Matthew Henderson receives 2013 Google PhD Fellowship
Matthew Henderson, a Statistical Dialogue Systems PhD Student at Cambridge UIniversity, has been selected as a 2013 Global Google PhD Fellow. From all around the globe, 39 PhD students represent the fifth class in the programme’s history, a select group recognised by Google researchers and their institutions as some of the most promising young academics in the world.
Matthew's research is in the spoken language side of Artificial Intelligence, looking at the challenging problem for a computer of maintaining a natural conversation with a person. Using probability theory, statistics and modern machine learning, he hopes to improve the performance and extend the scope of dialog systems. This topic is relevant to Google as its voice search is becoming ever more popular, and it releases its new 'conversational search' interface. After completing a BA in Mathematics at Cambridge, Matthew obtained an MSc in Speech and Language Processing at the University of Edinburgh. Now he is working for a PhD in Cambridge under the supervision of Steve Young in the Department's Dialogue Systems Group. Google will provide generous funding for the rest of Matthew's PhD, pair him with a Mentor working at Google, and encourage him to do an internship with them, which he plans to do next summer. Google don't impose any restrictions on the research of the recipient.
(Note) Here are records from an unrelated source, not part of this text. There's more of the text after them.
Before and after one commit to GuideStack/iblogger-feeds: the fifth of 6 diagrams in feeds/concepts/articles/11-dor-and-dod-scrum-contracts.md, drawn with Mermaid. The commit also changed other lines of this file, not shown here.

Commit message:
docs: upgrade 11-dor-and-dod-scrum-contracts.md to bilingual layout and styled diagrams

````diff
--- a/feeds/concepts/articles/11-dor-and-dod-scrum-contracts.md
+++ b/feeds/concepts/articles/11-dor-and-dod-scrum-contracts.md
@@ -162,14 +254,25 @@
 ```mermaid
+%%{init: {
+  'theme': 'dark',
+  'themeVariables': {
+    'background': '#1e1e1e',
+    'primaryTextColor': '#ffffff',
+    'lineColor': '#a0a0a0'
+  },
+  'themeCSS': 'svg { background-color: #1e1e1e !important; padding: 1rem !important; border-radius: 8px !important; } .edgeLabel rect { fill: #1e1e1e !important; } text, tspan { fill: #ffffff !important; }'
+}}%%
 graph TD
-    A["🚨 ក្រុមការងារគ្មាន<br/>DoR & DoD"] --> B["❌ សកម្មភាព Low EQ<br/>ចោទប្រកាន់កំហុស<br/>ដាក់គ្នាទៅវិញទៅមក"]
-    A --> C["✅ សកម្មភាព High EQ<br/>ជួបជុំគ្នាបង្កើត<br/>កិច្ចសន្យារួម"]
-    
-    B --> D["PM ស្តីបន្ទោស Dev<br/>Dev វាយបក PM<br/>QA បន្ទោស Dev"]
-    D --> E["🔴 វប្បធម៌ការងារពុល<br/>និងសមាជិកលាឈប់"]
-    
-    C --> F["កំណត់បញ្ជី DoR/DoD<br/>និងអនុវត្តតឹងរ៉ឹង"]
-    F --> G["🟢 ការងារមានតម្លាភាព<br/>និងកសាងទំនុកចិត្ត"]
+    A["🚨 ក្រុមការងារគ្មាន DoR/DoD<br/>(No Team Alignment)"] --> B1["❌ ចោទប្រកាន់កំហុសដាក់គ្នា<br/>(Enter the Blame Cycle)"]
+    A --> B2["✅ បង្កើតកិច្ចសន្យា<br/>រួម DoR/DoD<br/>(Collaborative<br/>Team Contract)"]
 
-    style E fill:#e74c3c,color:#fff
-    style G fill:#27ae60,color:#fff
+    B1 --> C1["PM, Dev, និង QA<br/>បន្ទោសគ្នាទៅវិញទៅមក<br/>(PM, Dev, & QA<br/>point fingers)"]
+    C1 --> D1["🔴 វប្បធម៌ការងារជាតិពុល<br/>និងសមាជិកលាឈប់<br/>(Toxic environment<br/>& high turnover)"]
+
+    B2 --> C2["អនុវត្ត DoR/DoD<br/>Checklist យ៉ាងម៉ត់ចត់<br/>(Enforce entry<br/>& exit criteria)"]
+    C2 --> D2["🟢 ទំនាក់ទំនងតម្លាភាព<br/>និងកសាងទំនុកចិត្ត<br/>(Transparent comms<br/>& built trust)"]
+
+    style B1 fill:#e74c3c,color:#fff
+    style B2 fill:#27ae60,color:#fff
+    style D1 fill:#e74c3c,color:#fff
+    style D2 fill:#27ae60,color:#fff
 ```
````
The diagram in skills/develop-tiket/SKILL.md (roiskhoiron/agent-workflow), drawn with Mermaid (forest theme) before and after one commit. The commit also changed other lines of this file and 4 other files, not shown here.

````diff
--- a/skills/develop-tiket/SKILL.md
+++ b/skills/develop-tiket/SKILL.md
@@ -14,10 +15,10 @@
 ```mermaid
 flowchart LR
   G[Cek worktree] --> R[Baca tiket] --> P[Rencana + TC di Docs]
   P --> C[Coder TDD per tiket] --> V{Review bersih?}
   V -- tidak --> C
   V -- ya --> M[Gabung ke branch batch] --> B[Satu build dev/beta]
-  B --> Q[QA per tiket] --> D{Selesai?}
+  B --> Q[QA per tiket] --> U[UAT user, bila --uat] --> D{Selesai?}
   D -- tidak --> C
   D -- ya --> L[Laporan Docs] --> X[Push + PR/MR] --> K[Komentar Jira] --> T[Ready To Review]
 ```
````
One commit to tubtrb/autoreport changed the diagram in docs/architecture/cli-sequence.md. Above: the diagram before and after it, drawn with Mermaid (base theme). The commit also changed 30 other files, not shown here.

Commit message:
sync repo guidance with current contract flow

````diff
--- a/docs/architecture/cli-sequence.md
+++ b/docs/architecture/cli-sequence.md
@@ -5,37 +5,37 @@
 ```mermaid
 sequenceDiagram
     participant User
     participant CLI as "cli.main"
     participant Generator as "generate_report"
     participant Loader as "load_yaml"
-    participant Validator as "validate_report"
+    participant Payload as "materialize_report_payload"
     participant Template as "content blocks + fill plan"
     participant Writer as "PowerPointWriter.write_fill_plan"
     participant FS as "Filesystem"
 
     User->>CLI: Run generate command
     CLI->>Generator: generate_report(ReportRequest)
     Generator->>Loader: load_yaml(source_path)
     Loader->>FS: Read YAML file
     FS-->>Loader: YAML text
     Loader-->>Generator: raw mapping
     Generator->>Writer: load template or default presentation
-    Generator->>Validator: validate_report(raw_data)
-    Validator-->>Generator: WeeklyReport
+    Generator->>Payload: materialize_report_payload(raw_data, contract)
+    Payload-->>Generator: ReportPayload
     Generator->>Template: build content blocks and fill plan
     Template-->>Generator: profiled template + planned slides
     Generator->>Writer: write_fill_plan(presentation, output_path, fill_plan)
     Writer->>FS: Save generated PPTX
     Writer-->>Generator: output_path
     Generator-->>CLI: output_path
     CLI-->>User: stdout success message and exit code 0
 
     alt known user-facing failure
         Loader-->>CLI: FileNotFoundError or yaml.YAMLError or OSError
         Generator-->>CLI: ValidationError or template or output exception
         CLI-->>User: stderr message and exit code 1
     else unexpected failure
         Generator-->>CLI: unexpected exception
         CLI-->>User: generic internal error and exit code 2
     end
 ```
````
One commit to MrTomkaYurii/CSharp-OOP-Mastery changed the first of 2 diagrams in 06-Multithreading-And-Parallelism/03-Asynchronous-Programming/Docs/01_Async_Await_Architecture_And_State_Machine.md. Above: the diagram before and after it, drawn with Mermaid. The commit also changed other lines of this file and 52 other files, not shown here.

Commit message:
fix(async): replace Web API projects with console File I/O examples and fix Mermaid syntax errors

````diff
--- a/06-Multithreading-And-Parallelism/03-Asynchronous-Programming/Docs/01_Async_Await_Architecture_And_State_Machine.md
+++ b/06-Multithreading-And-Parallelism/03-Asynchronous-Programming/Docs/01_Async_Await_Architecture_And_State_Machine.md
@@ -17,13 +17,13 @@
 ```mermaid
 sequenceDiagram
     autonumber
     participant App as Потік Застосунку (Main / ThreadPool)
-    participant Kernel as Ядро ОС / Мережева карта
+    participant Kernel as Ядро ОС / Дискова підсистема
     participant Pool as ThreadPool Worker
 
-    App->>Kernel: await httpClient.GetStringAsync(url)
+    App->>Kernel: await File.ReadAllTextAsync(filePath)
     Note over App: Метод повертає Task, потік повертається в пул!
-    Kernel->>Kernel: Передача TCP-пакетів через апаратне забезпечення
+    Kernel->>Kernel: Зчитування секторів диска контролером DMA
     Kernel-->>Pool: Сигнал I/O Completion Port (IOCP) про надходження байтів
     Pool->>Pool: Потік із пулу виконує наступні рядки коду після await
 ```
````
As Google welcome the newest class of PhD Fellows, they take a look back at the programme’s roots and hear from two past recipients.
In 2009, Google launched its PhD Fellowship Programme, created to recognize and support outstanding graduate students pursuing work in computer science, related disciplines or promising research areas. In its inaugural year, 13 United States PhD students were awarded fellowships, drawn from an extremely competitive pool of applicants. The global programme now covers Europe, China, India and Australia and continues to draw some of the best young researchers, reflecting Google’s commitment to building strong relations with the academic community.
Among those first recipients of the fellowship award are 2009 PhD Fellow Roxana Geambasu, Visiting Professor in the Computer Science Department at Columbia University, and 2010 European Doctoral Fellow Roland Angst, Visiting Assistant Professor at Stanford University and affiliated with the Max Planck Center for Visual Computing and Communication. As early recipients of the award, Roxana and Roland reflect on the impact that the Google Fellowship programme had on their careers.
For Roxana, the fellowship provided the tools and connections that helped lay the foundation for her academic career. She believes industrial fellowship programmes are very important, as they give students an opportunity to interact more closely with industry.
“Beyond the financial support, I think that the fellowship impacted my career in many important ways. First, the Google fellowships are regarded as highly competitive, so receiving the award was probably a big plus on my resume when I was interviewing for faculty positions.”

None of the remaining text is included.